Here are some interesting comments I’ve read in the past couple of months in technical trade magazines:
- Some users hate choice and flexibility, and by giving it to them, you are simply increasing the amount of mistakes they will make and the IT time and resources they will consume. -eWeek
- If given a choice, our end users will always choose ease of use over better security. -VeriSign chairman & CEO
- Ease of Use Equals Use -Software Development
- In the world of Google, blogs, e-mail and IM, identity is the collection of places you go. Opportunity flag: Currently, managing these identity trails is a difficult, often-ignored task. -eWeek (both)
- RSS is well-suited to replace e-mail in workgroups whose members must communicate frequently. -Brian Livingston
- The key to a successful development project is to manage your own expectations. -Chad Dickerson
- We all lose more brilliant ideas than we express. Our minds are too busy coping with constant sensory bombardment. -Tom Yager
- Quite simply, the Google philosophy can be expressed in five general principles: Work on things that matter, affect everyone in the world, solve problems with algorithms if possible [i.e. automate what you can], hire bright people and give them lots of freedom, and don’t be afraid to try new things. As a general practice, Google also requires that its engineers spend 20 percent of their time working on personal technology projects unrelated to their primary projects. -InfoWorld
- Visualization, annotation and socialization are becoming must-have features in applications. If they’re missing from yours, you could be producing a non-starter. -Collaboration’ new age
- FC81: It’s a blog world after all, If it’ urgent, ignore it and Things leaders do
Winter is over and spring is finally here to stay. So, I thought it was time to drop the use of cool colors for something a bit sunnier. So I turned to Color Wheel Pro for my new color palette. I actually like its Sunny palette; so, that’s what I based my new color scheme upon. Does it work for you? I also played around with how I handle links. My goal is to be more subtle while still informing you of potential actions while you’re here. Does it work for you? As with any change of this sort, some will like it while others won’t. Feedback from both perspectives is always welcome. What would you do differently and why? Thanks in advance.

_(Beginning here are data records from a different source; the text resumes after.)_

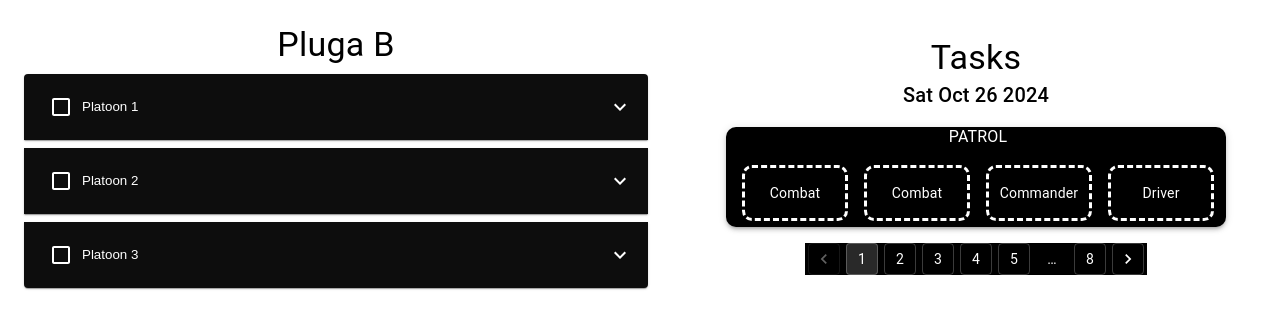
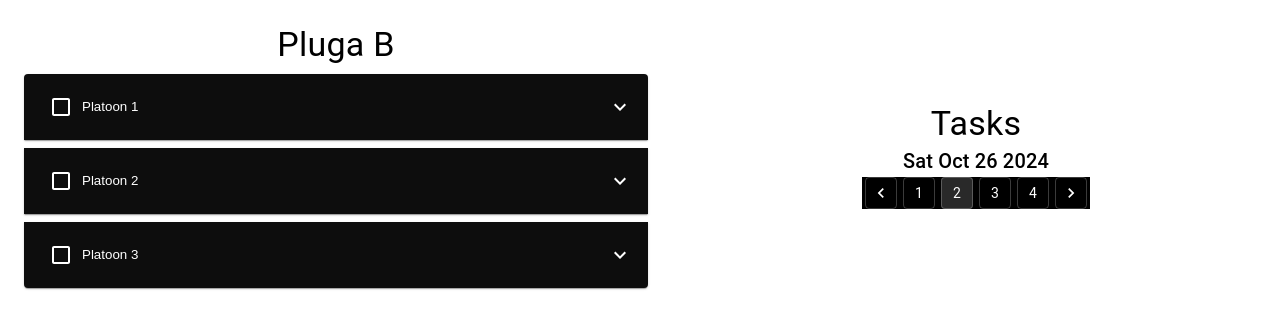
Before and after one commit to BlobDylan/Shavtzak, a React (Vite) app: page / in a window 1280 px wide. Shown: the top 328 px of the page. Built offline with nearby package versions, Linux system fonts and the light colour scheme.

Commit message:
updated models + v2 tasks + company context - working together

```diff
--- a/src/App.tsx
+++ b/src/App.tsx
@@ -2,7 +2,7 @@ import { Stack } from "@mui/material";
 import { ThemeProvider } from "@mui/material/styles";
 import theme from "./Styles/Theme";
 import { CompanyProvider } from "./contexts/Company.ctx";
-import Tasks from "./Componenets/task-components/Tasks";
+import TasksContainer from "./Componenets/v2/tasks-container/tasks.container";
 import LeftPaneContainer from "./Componenets/left-pane-container/LeftPane.container";
 import { DndProvider } from "react-dnd";
 import { HTML5Backend } from "react-dnd-html5-backend";
@@ -21,7 +21,7 @@ function App() {
             justifyContent={"space-around"}
           >
             <LeftPaneContainer />
-            <Tasks />
+            <TasksContainer />
           </Stack>
         </CompanyProvider>
       </ThemeProvider>
--- a/src/Componenets/shared/Company.model.tsx
+++ b/src/Componenets/shared/Company.model.tsx
@@ -1,35 +1,29 @@
-import { generateMissingTaskInstances } from "../../contexts/ConstData.const";
+import { MissionDay } from "./MissionDay.model";
 import { Soldier } from "./Soldier.model";
-import { Task, TaskInstance } from "./Task.model";
+import { TaskInstance } from "./Task.model";
 
 export class Company {
   soldiers: Soldier[];
-  tasks: Task[];
-  dates: Date[] = [];
   taskInstances: TaskInstance[];
+  missionDays: MissionDay[];
 
   constructor(
     soldiers: Soldier[],
-    tasks: Task[],
-    taskInstances: TaskInstance[]
+    taskInstances: TaskInstance[],
+    missionDays: MissionDay[]
   ) {
     this.soldiers = soldiers;
-    this.tasks = tasks;
-    this.dates = this.generateDates();
-    this.taskInstances = generateMissingTaskInstances(
-      taskInstances,
-      this.dates
-    );
-    // this.taskInstances = taskInstances;
+    this.taskInstances = taskInstances;
+    this.missionDays = missionDays;
   }
-  generateDates(): Date[] {
-    let today = new Date();
-    let dates = [];
-    for (let i = -1; i < 7; i++) {
-      const date = new Date();
-      date.setDate(today.getDate() + i);
-      dates.push(date);
-    }
-    return dates;
+
+  public getRelevantTaskInstances(missionDay: MissionDay): TaskInstance[] {
+    return this.taskInstances.filter((taskInstance) => {
+      taskInstance.startTime.getFullYear() == missionDay.startOfDay.getFullYear()
+      &&
+      taskInstance.startTime.getMonth() == missionDay.startOfDay.getMonth()
+      &&
+      taskInstance.startTime.getDay() == missionDay.startOfDay.getDay()
+    });
   }
 }
--- /dev/null
+++ b/src/Componenets/shared/MissionDay.model.tsx
@@ -0,0 +1,23 @@
+import { Soldier } from "./Soldier.model";
+
+
+export class MissionDay {
+  startOfDay: Date
+  includedSoldiers: Soldier[]
+  excludedSoldiers: Soldier[]
+
+  constructor(dayDate: Date | string, includedSoldiers: Soldier[], excludedSoldiers: Soldier[]) {
+    if (typeof dayDate === "string") {
+      dayDate = new Date(dayDate);
+    }
+
+    this.startOfDay = MissionDay.setToStartOfDay(dayDate);
+    this.includedSoldiers = includedSoldiers;
+    this.excludedSoldiers = excludedSoldiers;
+  }
+
+  public static setToStartOfDay(dayDate: Date): Date {
+    dayDate.setHours(0, 0, 0, 0);
+    return dayDate;
+  }
+}
--- a/src/Componenets/shared/SoldierRole.enum.tsx
+++ b/src/Componenets/shared/SoldierRole.enum.tsx
@@ -3,4 +3,5 @@ export enum SoldierRole {
   SHARPSHOOTER = "Sharpshooter",
   COMMANDER = "Commander",
   DRIVER = "Driver",
+  MEDIC = "Medic"
 }
--- a/src/Componenets/shared/Task.model.tsx
+++ b/src/Componenets/shared/Task.model.tsx
@@ -1,7 +1,6 @@
 import { Soldier } from "./Soldier.model";
 import { SoldierRole } from "./SoldierRole.enum";
 import { TaskType } from "./TaskType.enum";
-import { v4 as uuidv4 } from "uuid";
 
 export class TaskInstance {
   id: string;
@@ -11,13 +10,12 @@ export class TaskInstance {
   assignedSoldiers: Soldier[];
 
   constructor(
-    id: string | null,
     task: Task,
     startTime: string | Date,
     duration: number,
-    assignedSoldiers: Soldier[]
+    assignedSoldiers: Soldier[],
   ) {
-    this.id = id ?? uuidv4();
+    this.id = `${task.type}-${startTime}`;
     this.task = task;
     if (typeof startTime === "string") {
       this.startTime = new Date(startTime);
--- /dev/null
+++ b/src/Componenets/v2/tasks-container/tasks.container.tsx
@@ -0,0 +1,57 @@
+import { Box, Pagination, Stack, Typography } from "@mui/material";
+import {
+  CompanyContextType,
+  useCompanyContext,
+} from "../../../contexts/Company.ctx";
+import { useEffect, useState } from "react";
+import { MissionDay } from "../../shared/MissionDay.model";
+
+function TasksContainer() {
+  const [currentMissionDay, setMissionDay] = useState<MissionDay | null>();
+  const [currentPage, setCurrentPage] = useState<number>(1);
+  const companyContext = useCompanyContext() as CompanyContextType;
+
+  useEffect(() => {
+    const today = new Date();
+    const currentMissingDayResult = companyContext.company.missionDays.filter((missionDay) => {return missionDay.startOfDay.getDay() == today.getDay()})[0];
+    setMissionDay(currentMissingDayResult);
+    setCurrentPage(companyContext.company.missionDays.indexOf(currentMissingDayResult) + 1);
+  }, [companyContext.company])
+
+  const handlePageChange = (
+    _event: React.ChangeEvent<unknown>,
+    value: number
+  ) => {
+    setMissionDay(companyContext.company.missionDays[value - 1]);
+    setCurrentPage(value);
+  };
+
+  if (currentMissionDay === null) return (<div>error</div>);
+
+  else if (currentMissionDay) return (
+    <Box
+      width={"100%"}
+      display={"flex"}
+      flexDirection={"column"}
+      alignItems={"center"}
+    >
+      <Typography variant="h4">Tasks</Typography>
+      <Typography variant="h6">{currentMissionDay.startOfDay.toDateString()}</Typography>
+      {companyContext.company.getRelevantTaskInstances(currentMissionDay).map((taskInstance, index) => (
+        <div>Task: {index} </div>
+      ))}
+      <Stack spacing={2} display={"flex"} alignItems={"center"}>
+        <Pagination
+          count={companyContext.company.missionDays.length}
+          variant="outlined"
+          shape="rounded"
+          sx={{ backgroundColor: "primary.main" }}
+          onChange={handlePageChange}
+          page={currentPage}
+          />
+        </Stack>
+    </Box>
+  );
+}
+
+export default TasksContainer;
--- a/src/contexts/Company.ctx.tsx
+++ b/src/contexts/Company.ctx.tsx
@@ -3,6 +3,8 @@ import { Company } from "../Componenets/shared/Company.model";
 import { Soldier } from "../Componenets/shared/Soldier.model";
 import { LOCAL_STORAGE_COMPANY_DATA_KEY } from "../apis/Consts";
 import { Task, TaskInstance } from "../Componenets/shared/Task.model";
+import { MissionDay } from "../Componenets/shared/MissionDay.model";
+import { generateMissingMissionDays } from "./helpers";
 
 export type CompanyContextType = {
   company: Company;
@@ -43,24 +45,20 @@ const CompanyProvider: React.FC<{ children: React.ReactNode }> = ({
     const storedCompanyData = JSON.parse(
       localStorage.getItem(LOCAL_STORAGE_COMPANY_DATA_KEY) || "{}"
     );
+
     const parsedSoldiers: Soldier[] = [];
     for (let soldier of storedCompanyData.soldiers ?? []) {
       soldier = new Soldier(soldier.platoon, soldier.name, soldier.roles);
       parsedSoldiers.push(soldier);
     }
-    const parsedTasks: Task[] = [];
-    for (let task of storedCompanyData.tasks ?? []) {
-      task = new Task(task.name, task.roles);
-      parsedTasks.push(task);
-    }
+
     const parsedTaskInstances: TaskInstance[] = [];
     for (let taskInstance of storedCompanyData.taskInstances ?? []) {
       const taskInstanceTask = new Task(
-        taskInstance.task.name,
+        taskInstance.task.type,
         taskInstance.task.roles
       );
       const parsedTaskInstance = new TaskInstance(
-        taskInstance.id,
         taskInstanceTask,
         taskInstance.startTime,
         taskInstance.duration,
@@ -68,17 +66,25 @@ const CompanyProvider: React.FC<{ children: React.ReactNode }> = ({
       );
       parsedTaskInstances.push(parsedTaskInstance);
     }
-    setCompany(new Company(parsedSoldiers, parsedTasks, parsedTaskInstances));
+
+    const missionDays: MissionDay[] = [];
+    for (let missionDay of storedCompanyData.missionDays ?? []) {
+      const parsedMissionDay = new MissionDay(missionDay.startOfDay, missionDay.includedSoldiers, missionDay.excludedSoldiers);
+      missionDays.push(parsedMissionDay);
+    }
+    const fullMissionDays = generateMissingMissionDays(missionDays);
+
+    setCompany(new Company(parsedSoldiers, parsedTaskInstances, fullMissionDays));
   };
 
   const addSoldier = (soldier: Soldier): void => {
     const newSoldiers = [...company.soldiers, soldier];
-    setCompany(new Company(newSoldiers, company.tasks, company.taskInstances));
+    setCompany(new Company(newSoldiers, company.taskInstances, company.missionDays));
   };
 
   const deleteSoldier = (soldier: Soldier): void => {
     const newSoldiers = company.soldiers.filter((s) => s.name !== soldier.name);
-    setCompany(new Company(newSoldiers, company.tasks, company.taskInstances));
+    setCompany(new Company(newSoldiers, company.taskInstances, company.missionDays));
   };
 
   const assignSoldierToTaskInstance = (
@@ -101,8 +107,8 @@ const CompanyProvider: React.FC<{ children: React.ReactNode }> = ({
         );
         const updatedCompany = new Company(
           prevCompany.soldiers,
-          prevCompany.tasks,
-          updatedTaskInstances
+          updatedTaskInstances,
+          company.missionDays
         );
         return updatedCompany;
       });
--- a/src/contexts/ConstData.const.tsx
+++ /dev/null
@@ -1,31 +0,0 @@
-import { SoldierRole } from "../Componenets/shared/SoldierRole.enum";
-import { Task, TaskInstance } from "../Componenets/shared/Task.model";
-import { TaskType } from "../Componenets/shared/TaskType.enum";
-
-export const predefinedTasks: Task[] = [
-  new Task(TaskType.PATROL, [
-    SoldierRole.COMBAT,
-    SoldierRole.COMBAT,
-    SoldierRole.COMMANDER,
-    SoldierRole.DRIVER,
-  ]),
-];
-
-export const generateMissingTaskInstances = (
-  existingTaskInstances: TaskInstance[],
-  dates: Date[]
-) => {
-  let taskInstances = [...existingTaskInstances];
-  for (let date of dates) {
-    let taskInstancesForDate = taskInstances.filter(
-      (taskInstance) => taskInstance.startTime.getDate() === date.getDate()
-    );
-    if (taskInstancesForDate.length === 0) {
-      for (let task of predefinedTasks) {
-        taskInstances.push(new TaskInstance(null, task, date, 2, []));
-      }
-    }
-  }
-
-  return taskInstances;
-};
--- /dev/null
+++ b/src/contexts/helpers.tsx
@@ -0,0 +1,18 @@
+import { MissionDay } from "../Componenets/shared/MissionDay.model";
+
+export const generateMissingMissionDays = (
+    existingMissionDays: MissionDay[]
+    ): MissionDay[] => {
+
+    let missionDays = [...existingMissionDays]
+    for (let i = -1; i < 3; i++) {
+        const date = new Date();
+        date.setDate(date.getDate() + i);
+        MissionDay.setToStartOfDay(date);
+        if (!missionDays.some((existingMissionDay) => { return existingMissionDay.startOfDay.getDate() == date.getDate() })) {
+            missionDays.push(new MissionDay(date, [], []));
+        }
+    }
+
+    return missionDays;
+};
```
Also changed, not shown: 1 other file (tests, documents, lock files or other folders).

The following logic seems to be more prevalent these days: if something is wrong but someone else does something worse, then what I’m doing isn’t so bad. The actions of others don’t excuse my own. My environment doesn’t prevent me from making the right choices either–granted some environments are more difficult than others. Choice is not free; it always has a cost–not that cost has to be bad. If choice were free, what would be the point of choosing? Need some practical examples? I only downloaded one song, one album, one… I was only driving five miles over the speed limit… I was only in the car pool lane for five minutes…
(Part 4, Part 3, Part 2, Part 1)
Potential issues/challenges/opportunities to be aware in developing a managed add-in for Office:
From the aggregator mailbag:
- Chris Anderson finds that MVC often leads to over-architected applications.
- Hopefully we’ll see continued enhancement to Adam Natha’s CLR SPY tool. As someone who already relies on FxCop‘s static analysis, I’m interested in CLR SPY’s dynamic analysis support. Speaking of revisions to software, FxCop is due for one.
- Dare posts his RSS Bandit TODO list.
- Jason Bock’s reusable .NET Error Dialog received some discussion.
- Chris Pratley talks about the Watson approach to software quality (i.e. let’s measure it). More importantly, Microsoft offers Watson data freely for anyone writing applications on Windows. Chris continues to explore the following counter-intuitive concept, here: The goal is to ship a product with the highest known quality, not necessarily with fewer bugs.
- John Lam reminds us that code coverage tells us only about faults of commission, not faults of omission. He’s also been having fun with the Shadows & Highlights feature in Photoshop CS.
(Part 3, Part 2, Part 1)
Concerning Microsoft .NET:
- PAG‘s Application Updater Block how-to (original) update was discussed–although I cannot access the actual update referenced here. Another good article on the Background Intelligent Transfer Service (BITS) can be found here.
- The Global Assembly Cache (GAC) was demystified.
- Garbage collection and finalization were discussed by Eric Gunnerson and Larry O’Brien (and others) a fair amount (, , , *, , , , , , , ). Chris Brumme weighed in (!) on finalization, too.
- Longhorn’s XAML received a fair bit of coverage (, *, ,  – With Longhorn we are doubling down on OLE compound files to have a good way to have complex documents with rich metadata., , ).